_ACTIVITY_: Each entry must be given again exactly; images do not belong in the copy.

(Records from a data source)
=====
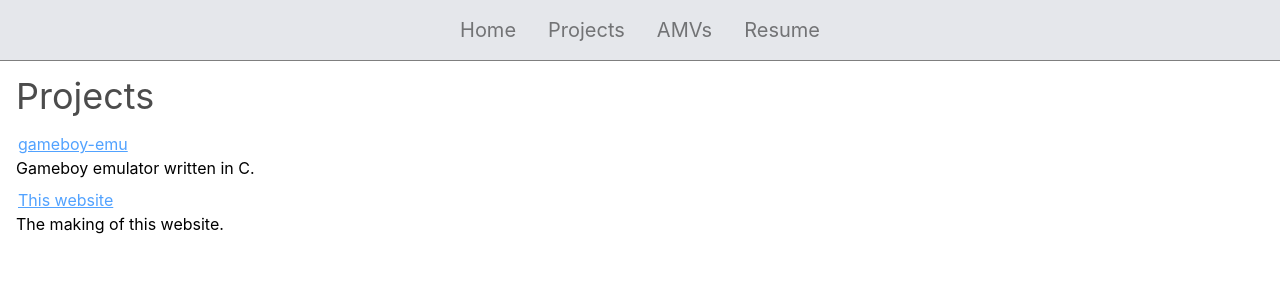
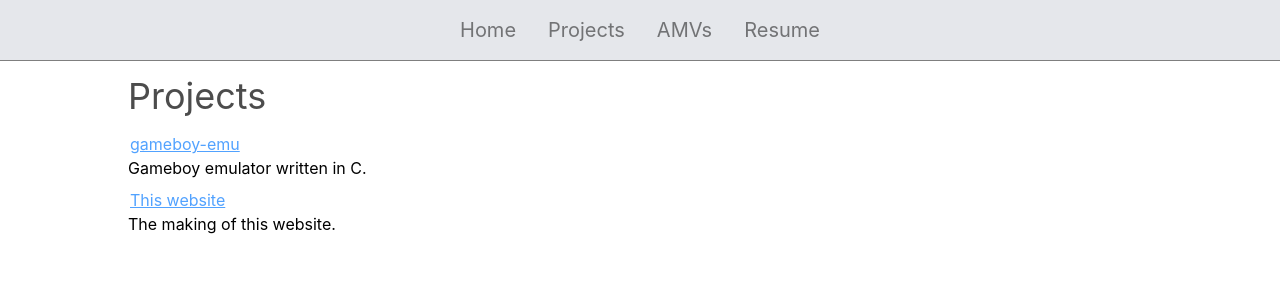
Before and after one commit to PsioNicolas/psionicolas.github.io, a SvelteKit app: page /projects in a window 1280 px wide. Shown: the top 300 px of the page. Built offline with nearby package versions, Linux system fonts and the light colour scheme.

Commit message:
Add blog layout

```diff
--- /dev/null
+++ b/src/lib/components/BlogLayout.svelte
@@ -0,0 +1,7 @@
+<script lang="ts">
+	const { children } = $props();
+</script>
+
+<div class="mx-auto max-w-5xl">
+	{@render children()}
+</div>
--- a/src/routes/layout.css
+++ b/src/routes/layout.css
@@ -22,3 +22,7 @@ nav {
 pre {
 	@apply mt-4 mb-4 rounded-lg p-4 whitespace-pre-wrap shadow-xl/20;
 }
+
+blog {
+	@apply m-auto w-1/2;
+}
--- a/src/routes/projects/+page.svelte
+++ b/src/routes/projects/+page.svelte
@@ -1,5 +1,6 @@
 <script lang="ts">
 	import { resolve } from '$app/paths';
+	import BlogLayout from '$lib/components/BlogLayout.svelte';
 
 	const projects = [
 		{
@@ -21,6 +22,7 @@
 	<title>Projects</title>
 </svelte:head>
 
+<BlogLayout>
 	<h1 class="mb-4">Projects</h1>
 	<ul class="flex flex-col gap-2">
 		{#each projects as project (project.id)}
@@ -35,3 +37,4 @@
 			</li>
 		{/each}
 	</ul>
+</BlogLayout>
--- a/src/routes/projects/this-website/+page.md
+++ b/src/routes/projects/this-website/+page.md
@@ -1,3 +1,9 @@
+<script lang="ts">
+    import BlogLayout from '$lib/components/BlogLayout.svelte';
+</script>
+
+<BlogLayout>
+
 # The Making of This Site
 ### Started May 23, 2026
 
@@ -5,3 +11,5 @@
 - Setting up the environment
 - Svelte MCP server
 - Why Svelte?
+
+</BlogLayout>
```
Also changed, not shown: src/routes/+page.md (+8 -0 lines), src/routes/projects/gameboy/+page.md (+8 -0 lines), src/routes/resume/+page.svelte (deleted). Lines whose indentation alone changed are shown as unchanged.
=====
_ANSWER TO THIS TASK_:
Before and after one commit to PsioNicolas/psionicolas.github.io, a SvelteKit app: page /projects in a window 1280 px wide. Shown: the top 300 px of the page. Built offline with nearby package versions, Linux system fonts and the light colour scheme.

Commit message:
Add blog layout

```diff
--- /dev/null
+++ b/src/lib/components/BlogLayout.svelte
@@ -0,0 +1,7 @@
+<script lang="ts">
+	const { children } = $props();
+</script>
+
+<div class="mx-auto max-w-5xl">
+	{@render children()}
+</div>
--- a/src/routes/layout.css
+++ b/src/routes/layout.css
@@ -22,3 +22,7 @@ nav {
 pre {
 	@apply mt-4 mb-4 rounded-lg p-4 whitespace-pre-wrap shadow-xl/20;
 }
+
+blog {
+	@apply m-auto w-1/2;
+}
--- a/src/routes/projects/+page.svelte
+++ b/src/routes/projects/+page.svelte
@@ -1,5 +1,6 @@
 <script lang="ts">
 	import { resolve } from '$app/paths';
+	import BlogLayout from '$lib/components/BlogLayout.svelte';
 
 	const projects = [
 		{
@@ -21,6 +22,7 @@
 	<title>Projects</title>
 </svelte:head>
 
+<BlogLayout>
 	<h1 class="mb-4">Projects</h1>
 	<ul class="flex flex-col gap-2">
 		{#each projects as project (project.id)}
@@ -35,3 +37,4 @@
 			</li>
 		{/each}
 	</ul>
+</BlogLayout>
--- a/src/routes/projects/this-website/+page.md
+++ b/src/routes/projects/this-website/+page.md
@@ -1,3 +1,9 @@
+<script lang="ts">
+    import BlogLayout from '$lib/components/BlogLayout.svelte';
+</script>
+
+<BlogLayout>
+
 # The Making of This Site
 ### Started May 23, 2026
 
@@ -5,3 +11,5 @@
 - Setting up the environment
 - Svelte MCP server
 - Why Svelte?
+
+</BlogLayout>
```
Also changed, not shown: src/routes/+page.md (+8 -0 lines), src/routes/projects/gameboy/+page.md (+8 -0 lines), src/routes/resume/+page.svelte (deleted). Lines whose indentation alone changed are shown as unchanged.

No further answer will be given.